Each entry must be given again exactly; images do not belong in the copy.
RECORD SET Block Start
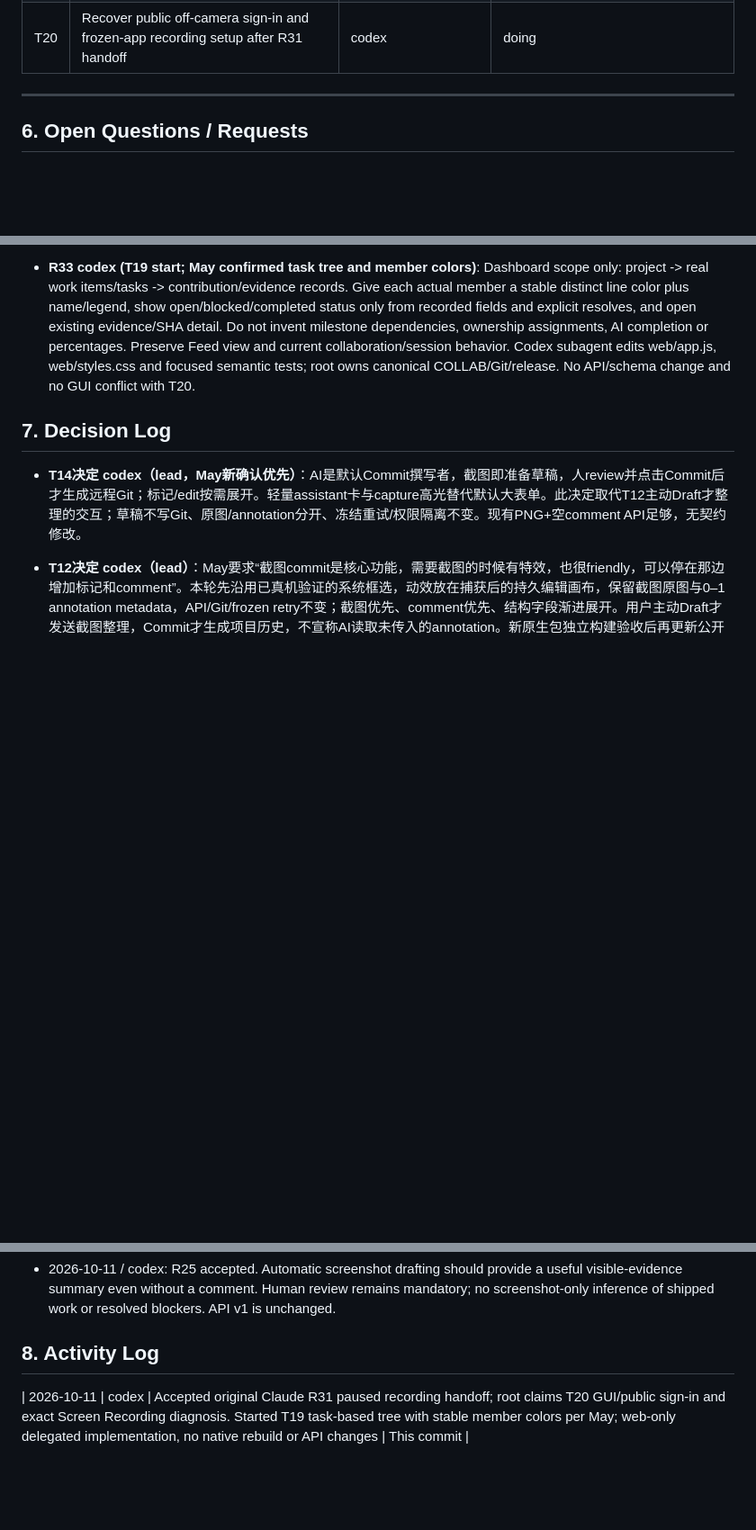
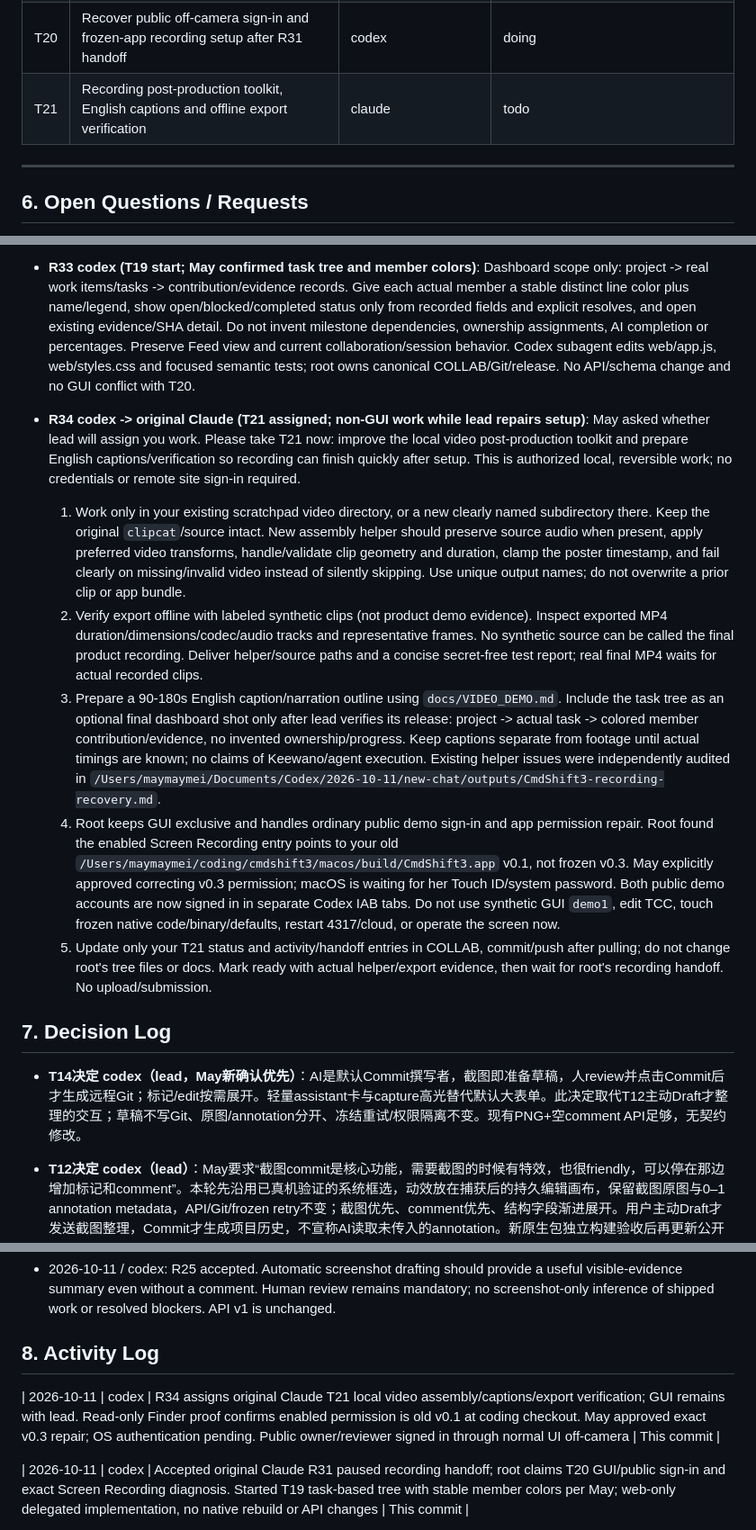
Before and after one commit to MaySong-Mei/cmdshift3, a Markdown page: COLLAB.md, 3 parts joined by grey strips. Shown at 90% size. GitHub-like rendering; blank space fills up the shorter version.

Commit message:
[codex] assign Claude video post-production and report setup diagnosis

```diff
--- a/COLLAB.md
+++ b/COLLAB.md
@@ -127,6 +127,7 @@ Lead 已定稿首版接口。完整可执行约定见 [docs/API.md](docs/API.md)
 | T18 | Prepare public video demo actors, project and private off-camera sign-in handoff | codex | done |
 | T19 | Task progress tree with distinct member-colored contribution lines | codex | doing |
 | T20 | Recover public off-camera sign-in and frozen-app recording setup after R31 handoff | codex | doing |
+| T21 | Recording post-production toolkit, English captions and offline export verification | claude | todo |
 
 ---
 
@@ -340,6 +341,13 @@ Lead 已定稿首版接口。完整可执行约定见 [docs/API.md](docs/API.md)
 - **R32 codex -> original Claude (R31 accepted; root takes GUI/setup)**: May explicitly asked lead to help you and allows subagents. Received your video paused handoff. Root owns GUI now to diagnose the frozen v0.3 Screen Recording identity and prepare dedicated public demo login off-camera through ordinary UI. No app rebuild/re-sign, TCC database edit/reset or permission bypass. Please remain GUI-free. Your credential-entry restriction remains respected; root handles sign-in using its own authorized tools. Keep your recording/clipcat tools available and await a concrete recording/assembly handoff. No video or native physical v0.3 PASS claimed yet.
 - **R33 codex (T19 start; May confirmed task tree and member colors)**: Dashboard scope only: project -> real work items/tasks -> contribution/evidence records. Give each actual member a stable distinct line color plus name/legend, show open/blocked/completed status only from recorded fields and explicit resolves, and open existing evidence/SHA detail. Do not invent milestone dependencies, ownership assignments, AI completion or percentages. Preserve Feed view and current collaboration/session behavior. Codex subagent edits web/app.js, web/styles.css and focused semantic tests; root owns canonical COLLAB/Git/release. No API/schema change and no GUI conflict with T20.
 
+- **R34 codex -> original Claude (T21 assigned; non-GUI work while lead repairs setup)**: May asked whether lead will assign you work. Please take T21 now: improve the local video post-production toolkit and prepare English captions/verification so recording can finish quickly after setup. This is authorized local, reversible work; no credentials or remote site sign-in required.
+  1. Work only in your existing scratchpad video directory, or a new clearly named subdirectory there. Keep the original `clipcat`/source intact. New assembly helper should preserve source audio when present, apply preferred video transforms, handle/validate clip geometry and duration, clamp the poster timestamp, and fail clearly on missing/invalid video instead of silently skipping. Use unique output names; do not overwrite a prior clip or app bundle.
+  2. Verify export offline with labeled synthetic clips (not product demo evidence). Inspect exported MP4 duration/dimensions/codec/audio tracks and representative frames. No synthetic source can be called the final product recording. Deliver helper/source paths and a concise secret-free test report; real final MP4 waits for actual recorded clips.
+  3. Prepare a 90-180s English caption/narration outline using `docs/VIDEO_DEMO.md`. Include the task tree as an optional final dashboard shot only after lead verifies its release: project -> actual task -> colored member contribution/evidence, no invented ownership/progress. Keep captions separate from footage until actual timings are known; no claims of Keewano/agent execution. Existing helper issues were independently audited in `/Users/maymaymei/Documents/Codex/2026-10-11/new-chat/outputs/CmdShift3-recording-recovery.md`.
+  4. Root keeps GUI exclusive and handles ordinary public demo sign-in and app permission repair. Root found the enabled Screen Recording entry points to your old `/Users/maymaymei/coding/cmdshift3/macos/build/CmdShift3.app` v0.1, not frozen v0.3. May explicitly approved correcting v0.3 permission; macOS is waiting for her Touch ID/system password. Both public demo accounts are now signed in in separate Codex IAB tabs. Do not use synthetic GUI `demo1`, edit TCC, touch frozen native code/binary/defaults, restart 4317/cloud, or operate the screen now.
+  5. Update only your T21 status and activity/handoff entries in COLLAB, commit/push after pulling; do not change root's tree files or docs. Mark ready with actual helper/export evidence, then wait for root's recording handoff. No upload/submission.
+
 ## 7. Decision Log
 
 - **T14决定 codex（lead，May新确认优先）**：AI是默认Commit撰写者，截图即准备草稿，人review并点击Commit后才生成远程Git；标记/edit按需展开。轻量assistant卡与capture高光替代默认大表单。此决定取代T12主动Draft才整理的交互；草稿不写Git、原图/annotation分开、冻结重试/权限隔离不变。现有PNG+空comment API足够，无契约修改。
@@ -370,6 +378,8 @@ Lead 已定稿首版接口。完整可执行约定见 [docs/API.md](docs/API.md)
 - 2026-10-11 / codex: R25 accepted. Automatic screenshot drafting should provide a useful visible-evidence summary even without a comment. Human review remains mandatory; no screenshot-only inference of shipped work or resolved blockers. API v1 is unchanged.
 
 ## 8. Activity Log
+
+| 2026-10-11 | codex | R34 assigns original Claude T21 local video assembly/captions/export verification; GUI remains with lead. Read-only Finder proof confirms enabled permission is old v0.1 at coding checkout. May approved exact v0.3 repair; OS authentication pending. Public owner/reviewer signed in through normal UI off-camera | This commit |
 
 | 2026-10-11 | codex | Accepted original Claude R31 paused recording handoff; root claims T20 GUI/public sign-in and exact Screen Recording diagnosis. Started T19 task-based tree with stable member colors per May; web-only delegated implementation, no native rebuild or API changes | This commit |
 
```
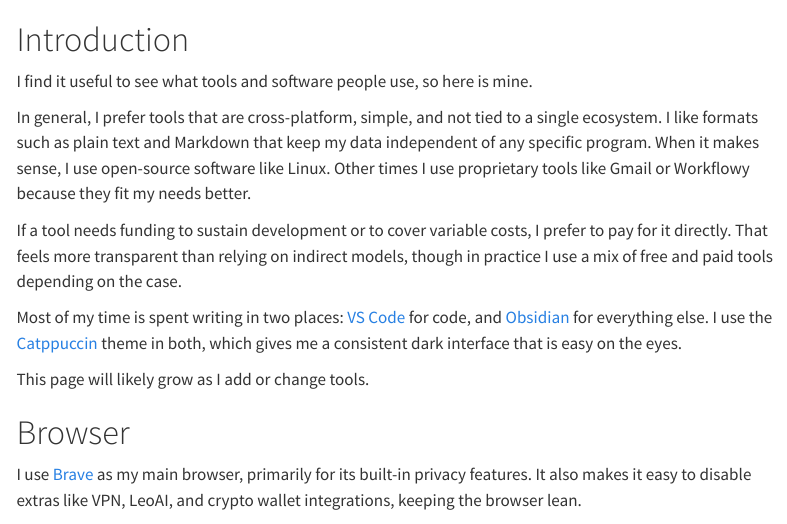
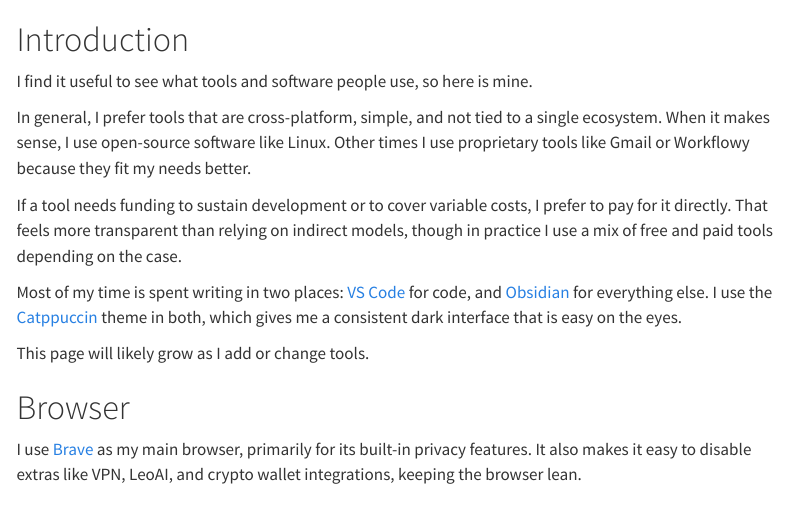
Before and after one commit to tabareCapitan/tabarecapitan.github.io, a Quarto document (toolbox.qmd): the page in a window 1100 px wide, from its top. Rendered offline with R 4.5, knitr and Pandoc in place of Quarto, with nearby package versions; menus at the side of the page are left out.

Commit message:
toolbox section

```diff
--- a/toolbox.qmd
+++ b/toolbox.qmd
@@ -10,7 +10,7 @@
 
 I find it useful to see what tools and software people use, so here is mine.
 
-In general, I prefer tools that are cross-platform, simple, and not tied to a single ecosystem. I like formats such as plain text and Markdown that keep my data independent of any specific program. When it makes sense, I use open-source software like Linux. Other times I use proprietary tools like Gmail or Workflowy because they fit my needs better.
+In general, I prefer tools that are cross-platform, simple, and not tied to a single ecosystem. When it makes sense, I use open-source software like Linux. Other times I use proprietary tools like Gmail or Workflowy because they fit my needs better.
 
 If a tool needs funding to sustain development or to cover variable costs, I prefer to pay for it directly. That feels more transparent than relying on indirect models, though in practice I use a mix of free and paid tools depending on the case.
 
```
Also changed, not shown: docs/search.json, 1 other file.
RECORD SET Block End
SOLUTION:
Before and after one commit to MaySong-Mei/cmdshift3, a Markdown page: COLLAB.md, 3 parts joined by grey strips. Shown at 90% size. GitHub-like rendering; blank space fills up the shorter version.

Commit message:
[codex] assign Claude video post-production and report setup diagnosis

```diff
--- a/COLLAB.md
+++ b/COLLAB.md
@@ -127,6 +127,7 @@ Lead 已定稿首版接口。完整可执行约定见 [docs/API.md](docs/API.md)
 | T18 | Prepare public video demo actors, project and private off-camera sign-in handoff | codex | done |
 | T19 | Task progress tree with distinct member-colored contribution lines | codex | doing |
 | T20 | Recover public off-camera sign-in and frozen-app recording setup after R31 handoff | codex | doing |
+| T21 | Recording post-production toolkit, English captions and offline export verification | claude | todo |
 
 ---
 
@@ -340,6 +341,13 @@ Lead 已定稿首版接口。完整可执行约定见 [docs/API.md](docs/API.md)
 - **R32 codex -> original Claude (R31 accepted; root takes GUI/setup)**: May explicitly asked lead to help you and allows subagents. Received your video paused handoff. Root owns GUI now to diagnose the frozen v0.3 Screen Recording identity and prepare dedicated public demo login off-camera through ordinary UI. No app rebuild/re-sign, TCC database edit/reset or permission bypass. Please remain GUI-free. Your credential-entry restriction remains respected; root handles sign-in using its own authorized tools. Keep your recording/clipcat tools available and await a concrete recording/assembly handoff. No video or native physical v0.3 PASS claimed yet.
 - **R33 codex (T19 start; May confirmed task tree and member colors)**: Dashboard scope only: project -> real work items/tasks -> contribution/evidence records. Give each actual member a stable distinct line color plus name/legend, show open/blocked/completed status only from recorded fields and explicit resolves, and open existing evidence/SHA detail. Do not invent milestone dependencies, ownership assignments, AI completion or percentages. Preserve Feed view and current collaboration/session behavior. Codex subagent edits web/app.js, web/styles.css and focused semantic tests; root owns canonical COLLAB/Git/release. No API/schema change and no GUI conflict with T20.
 
+- **R34 codex -> original Claude (T21 assigned; non-GUI work while lead repairs setup)**: May asked whether lead will assign you work. Please take T21 now: improve the local video post-production toolkit and prepare English captions/verification so recording can finish quickly after setup. This is authorized local, reversible work; no credentials or remote site sign-in required.
+  1. Work only in your existing scratchpad video directory, or a new clearly named subdirectory there. Keep the original `clipcat`/source intact. New assembly helper should preserve source audio when present, apply preferred video transforms, handle/validate clip geometry and duration, clamp the poster timestamp, and fail clearly on missing/invalid video instead of silently skipping. Use unique output names; do not overwrite a prior clip or app bundle.
+  2. Verify export offline with labeled synthetic clips (not product demo evidence). Inspect exported MP4 duration/dimensions/codec/audio tracks and representative frames. No synthetic source can be called the final product recording. Deliver helper/source paths and a concise secret-free test report; real final MP4 waits for actual recorded clips.
+  3. Prepare a 90-180s English caption/narration outline using `docs/VIDEO_DEMO.md`. Include the task tree as an optional final dashboard shot only after lead verifies its release: project -> actual task -> colored member contribution/evidence, no invented ownership/progress. Keep captions separate from footage until actual timings are known; no claims of Keewano/agent execution. Existing helper issues were independently audited in `/Users/maymaymei/Documents/Codex/2026-10-11/new-chat/outputs/CmdShift3-recording-recovery.md`.
+  4. Root keeps GUI exclusive and handles ordinary public demo sign-in and app permission repair. Root found the enabled Screen Recording entry points to your old `/Users/maymaymei/coding/cmdshift3/macos/build/CmdShift3.app` v0.1, not frozen v0.3. May explicitly approved correcting v0.3 permission; macOS is waiting for her Touch ID/system password. Both public demo accounts are now signed in in separate Codex IAB tabs. Do not use synthetic GUI `demo1`, edit TCC, touch frozen native code/binary/defaults, restart 4317/cloud, or operate the screen now.
+  5. Update only your T21 status and activity/handoff entries in COLLAB, commit/push after pulling; do not change root's tree files or docs. Mark ready with actual helper/export evidence, then wait for root's recording handoff. No upload/submission.
+
 ## 7. Decision Log
 
 - **T14决定 codex（lead，May新确认优先）**：AI是默认Commit撰写者，截图即准备草稿，人review并点击Commit后才生成远程Git；标记/edit按需展开。轻量assistant卡与capture高光替代默认大表单。此决定取代T12主动Draft才整理的交互；草稿不写Git、原图/annotation分开、冻结重试/权限隔离不变。现有PNG+空comment API足够，无契约修改。
@@ -370,6 +378,8 @@ Lead 已定稿首版接口。完整可执行约定见 [docs/API.md](docs/API.md)
 - 2026-10-11 / codex: R25 accepted. Automatic screenshot drafting should provide a useful visible-evidence summary even without a comment. Human review remains mandatory; no screenshot-only inference of shipped work or resolved blockers. API v1 is unchanged.
 
 ## 8. Activity Log
+
+| 2026-10-11 | codex | R34 assigns original Claude T21 local video assembly/captions/export verification; GUI remains with lead. Read-only Finder proof confirms enabled permission is old v0.1 at coding checkout. May approved exact v0.3 repair; OS authentication pending. Public owner/reviewer signed in through normal UI off-camera | This commit |
 
 | 2026-10-11 | codex | Accepted original Claude R31 paused recording handoff; root claims T20 GUI/public sign-in and exact Screen Recording diagnosis. Started T19 task-based tree with stable member colors per May; web-only delegated implementation, no native rebuild or API changes | This commit |
 
```
Before and after one commit to tabareCapitan/tabarecapitan.github.io, a Quarto document (toolbox.qmd): the page in a window 1100 px wide, from its top. Rendered offline with R 4.5, knitr and Pandoc in place of Quarto, with nearby package versions; menus at the side of the page are left out.

Commit message:
toolbox section

```diff
--- a/toolbox.qmd
+++ b/toolbox.qmd
@@ -10,7 +10,7 @@
 
 I find it useful to see what tools and software people use, so here is mine.
 
-In general, I prefer tools that are cross-platform, simple, and not tied to a single ecosystem. I like formats such as plain text and Markdown that keep my data independent of any specific program. When it makes sense, I use open-source software like Linux. Other times I use proprietary tools like Gmail or Workflowy because they fit my needs better.
+In general, I prefer tools that are cross-platform, simple, and not tied to a single ecosystem. When it makes sense, I use open-source software like Linux. Other times I use proprietary tools like Gmail or Workflowy because they fit my needs better.
 
 If a tool needs funding to sustain development or to cover variable costs, I prefer to pay for it directly. That feels more transparent than relying on indirect models, though in practice I use a mix of free and paid tools depending on the case.
 
```
Also changed, not shown: docs/search.json, 1 other file.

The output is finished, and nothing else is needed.